Kenya's Supreme Court has judged that irregularities had harmed the integrity of the presidential vote on 8 August 2017. A new presidential election must now be conducted within 60 days of the ruling.
Opposition leader Raila Odinga, who had petitioned the declaration of President Uhuru Kenyatta as the winner, termed the court's decision a first, saying it had never before happened on the continent.
"For the first time in the history of African democratisation, a ruling has been made by a court nullifying [the] election of a president. This is a precedent-setting ruling," Odinga said.
The media also termed it historic and a first, as have several commentators.
A judicial earthquake: The moment Kenya's Supreme Court annulled the presidential election, a first for Africa https://t.co/DZ009VZ6yY -- Robyn Dixon (@RobynDixon_LAT) September 1, 2017
This country Kenya!

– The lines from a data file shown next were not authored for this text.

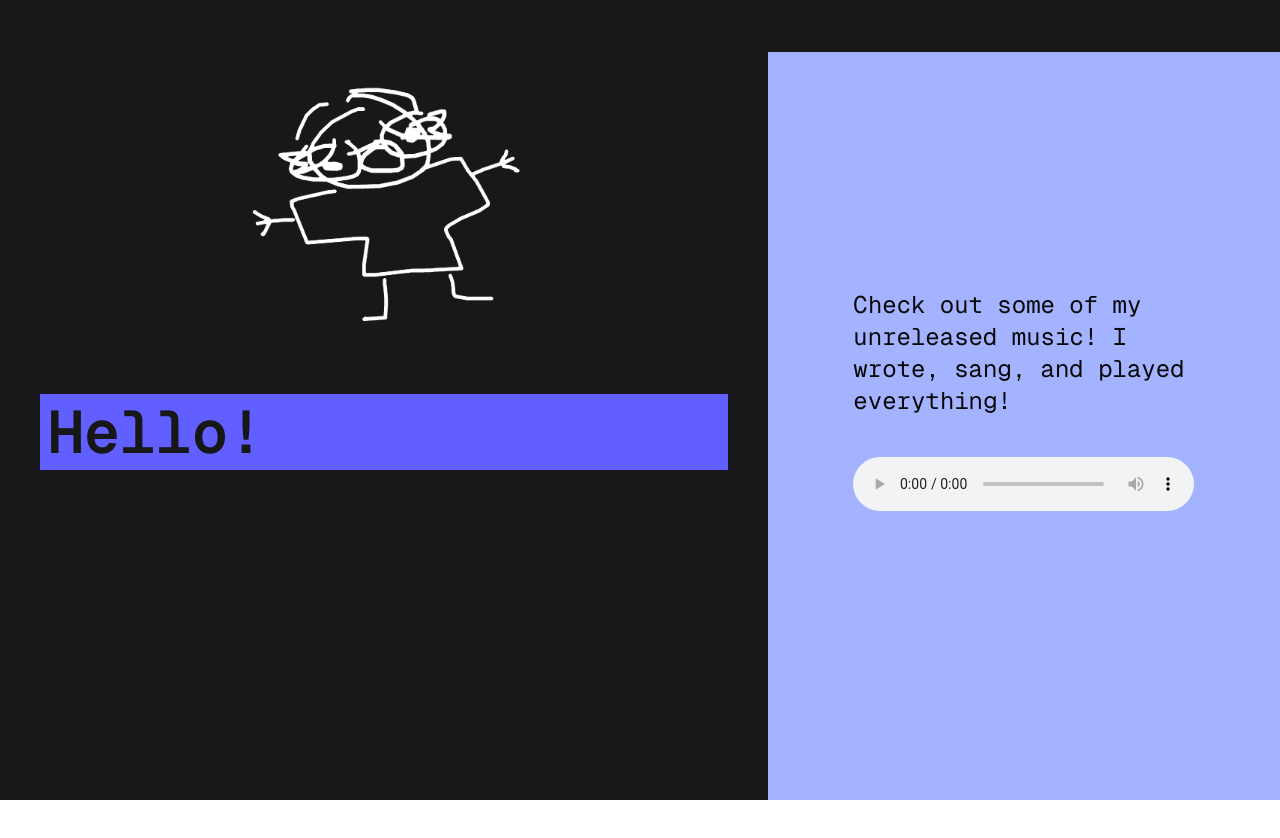
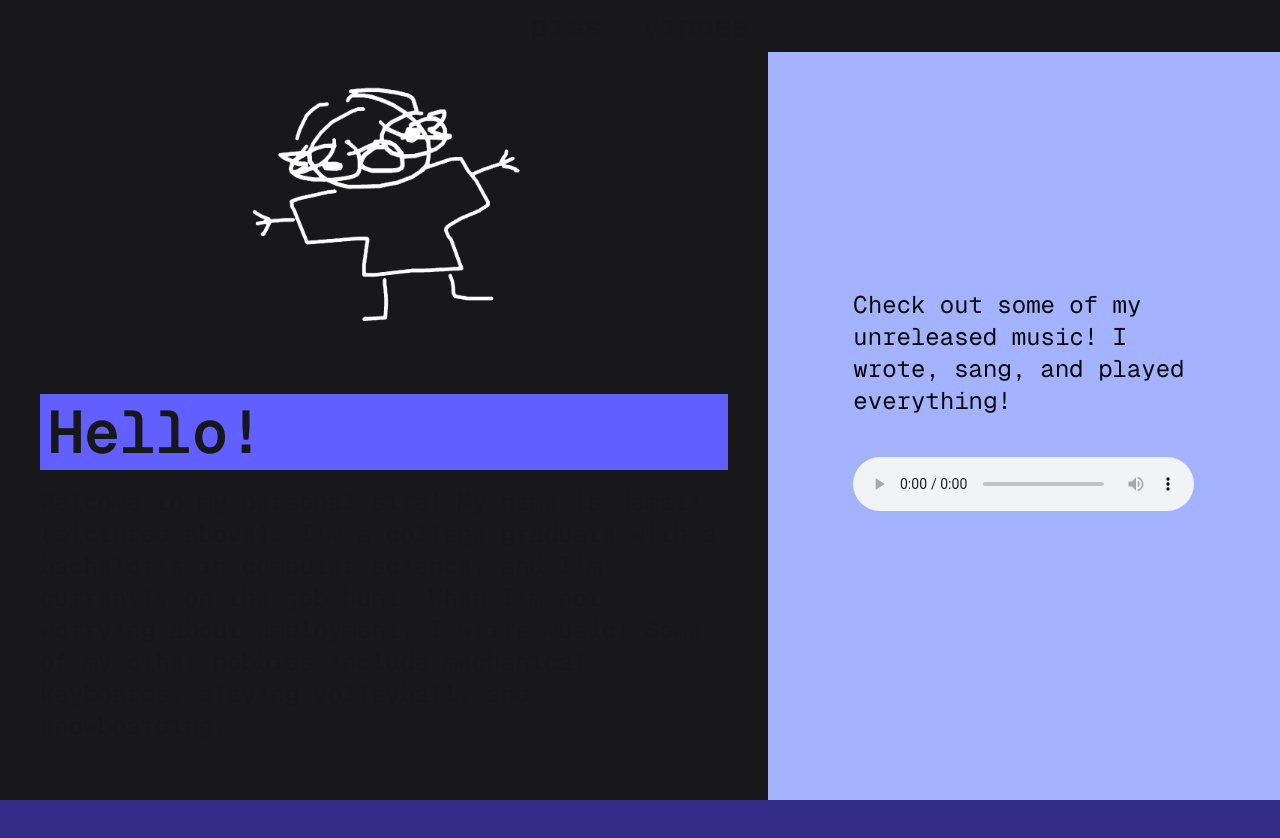
Before and after one commit to hematii/hematii.github.io, a Next.js app: page / in a window 1280 px wide. Shown: the top 838 px of the page. Before the commit the page ends 800 px from the top, so only its background shows below. Built offline with nearby package versions, Linux system fonts and the light colour scheme.

Commit message:
fixed navbar position

```diff
--- a/package.json
+++ b/package.json
@@ -9,9 +9,10 @@
     "lint": "next lint"
   },
   "dependencies": {
+    "next": "15.4.4",
+    "node": "^20.19.4",
     "react": "19.1.0",
-    "react-dom": "19.1.0",
-    "next": "15.4.4"
+    "react-dom": "19.1.0"
   },
   "devDependencies": {
     "@tailwindcss/postcss": "^4",
--- a/src/app/layout.js
+++ b/src/app/layout.js
@@ -1,5 +1,6 @@
 import { Geist, Geist_Mono } from "next/font/google";
 import "./globals.css";
+import Link from "next/link";
 
 const geistSans = Geist({
   variable: "--font-geist-sans",
@@ -22,8 +23,9 @@ export default function RootLayout({ children }) {
       <body
         className={`${geistSans.variable} ${geistMono.variable} antialiased`}
       >
-        <div className="absolute w-full bg-zinc-900 font-mono text-3xl flex flex-row justify-center py-2">
-          piss
+        <div className="fixed top-0 z-1 w-full bg-zinc-900 font-mono text-3xl flex flex-row justify-center py-2 gap-10">
+          <p>piss</p>
+          <p>yippee</p>
         </div>
         {children}
       </body>
--- a/src/app/page.js
+++ b/src/app/page.js
@@ -2,7 +2,7 @@ import Image from "next/image";
 
 export default function Home() {
   return (
-    <div className="w-full flex flex-col font-mono lg:flex-row">
+    <div className="w-full flex flex-col font-mono lg:flex-row flex-wrap">
       <div className="flex flex-col w-full lg:w-3/5 h-screen items-center p-2 place-content-evenly bg-zinc-900">
         {/* Image */}
         <div className="flex w-4/5 lg:w-2/5">
@@ -28,6 +28,7 @@ export default function Home() {
           </p>
         </div>
       </div>
+      {/* Audio */}
       <div className="flex flex-col w-full lg:w-2/5 h-screen bg-indigo-300 text-zinc-950 items-center place-content-center gap-10">
         <p className="w-2/3 text-l lg:text-2xl items-center">
           Check out some of my unreleased music! I wrote, sang, and played
@@ -38,6 +39,7 @@ export default function Home() {
           Your browser does not support the audio element.
         </audio>
       </div>
+      <div className="h-screen w-full bg-indigo-900"></div>
     </div>
   );
 }
```
Also changed, not shown: 1 other file (tests, documents, lock files or other folders).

In an Africa first, Supreme Court nullifies Aug. 8 #KenyaDecides presidential elections!!! -- Charles Onyango-Obbo (@cobbo3) September 1, 2017
But is it the first time a court in Africa has overturned a presidential election? Several readers asked us to look into the claim.
'Depends on how you define a court'
"It really depends on how you define a court and whether or not the verdict is respected," Nic Branson, a senior researcher at Africa-focused think tank Africa Research told Africa Check.
Branson was referring to the 2010 annulment of election results by the Ivory Coast's Constitutional Council. The outcome of that election saw the election commission declare opposition challenger Alassane Ouattara as the winner, a decision widely backed by among others the UN, US, EU and former colonial power France.
But the council, which validates election results, said incumbent Laurent Gbagbo had won, after it annulled results mainly in Ouattara's strongholds.
Because of this, the council's ruling was seen as having been made under pressure from Gbagbo and was consequently disregarded by most observers, Branson said.
The decision consequently set off a civil war that eventually saw Ouattara assume office.
There was also debate over whether the council plays an equivalent role to Kenya's supreme court, Branson said
"If we can safely exclude the Ivorian Conseil Constitutionnel, then the judgment is the first of its kind (to my knowledge)," Branson said.
Additionally, the Ivorian case was one where the sitting president was declared the loser, not the winner as in Kenyatta's case.
Other elections annulled for blatant partisan reasons
In October 2015, electoral authorities in Zanzibar also annulled an election. However the archipelago is a semi-autonomous territory and maintains a political union with the Tanzania.
Regimes in Algeria (1992) and Nigeria (1993) had also annulled elections for blatant partisan reasons, decisions that were not mediated through any credible judicial process, Patrick Smith, the editor of Africa-focused publication Africa Confidential, told Africa Check.
In another decision mired in partisan positioning, the post-Gaddafi government in Tripoli also annulled an election in 2014, Smith added.
In 1968, a presidential election in Dahomey (modern-day Benin) was annulled after a boycott saw just over a quarter of voters turn out, but like in Nigeria, this was by military leaders.
Madagascar decision as close as it gets
In 2002, Madagascar's Supreme Court invalidated a decree that had mandated a recount following results that showed the incumbent president, Didier Ratsiraka, had lost to challenger Marc Ravalomanana in December 2001.
The resulting power struggle saw Ravalomanana eventually take office. Smith said that the Madagascar decision is as close as it gets to a precedent for the Kenya decision.
"The big point about Kenya is that the Supreme Court has legitimacy under the new constitution and was generally accepted.
"So it does look like this is the first time that a Supreme Court has heard a petition of a presidential election and a majority of its judges have voted to cancel the results announced by the electoral commission and order fresh elections," Smith said. "So it is genuinely new territory for all parties concerned."
Said Branson: "I wouldn't consider the events which transpired over several months in Madagascar to be directly comparable to the judgement issued by Kenya's supreme court on 1 September. The latter was as clear and unequivocal as the former was confused and subject to dispute."
Thierno Bah, professor emeritus at the University of Yaounde and an author of several books on African history, agreed.
"It's the first time in the contemporary history of Africa [that] a supreme court [has] overturned a presidential election. This day is an historical one not only for Kenya, but for the whole of Africa," he told Africa Check. - Lee Mwiti (04/09/2017)
This report was written by Africa Check, a non-partisan fact-checking organisation. View the original piece on their website.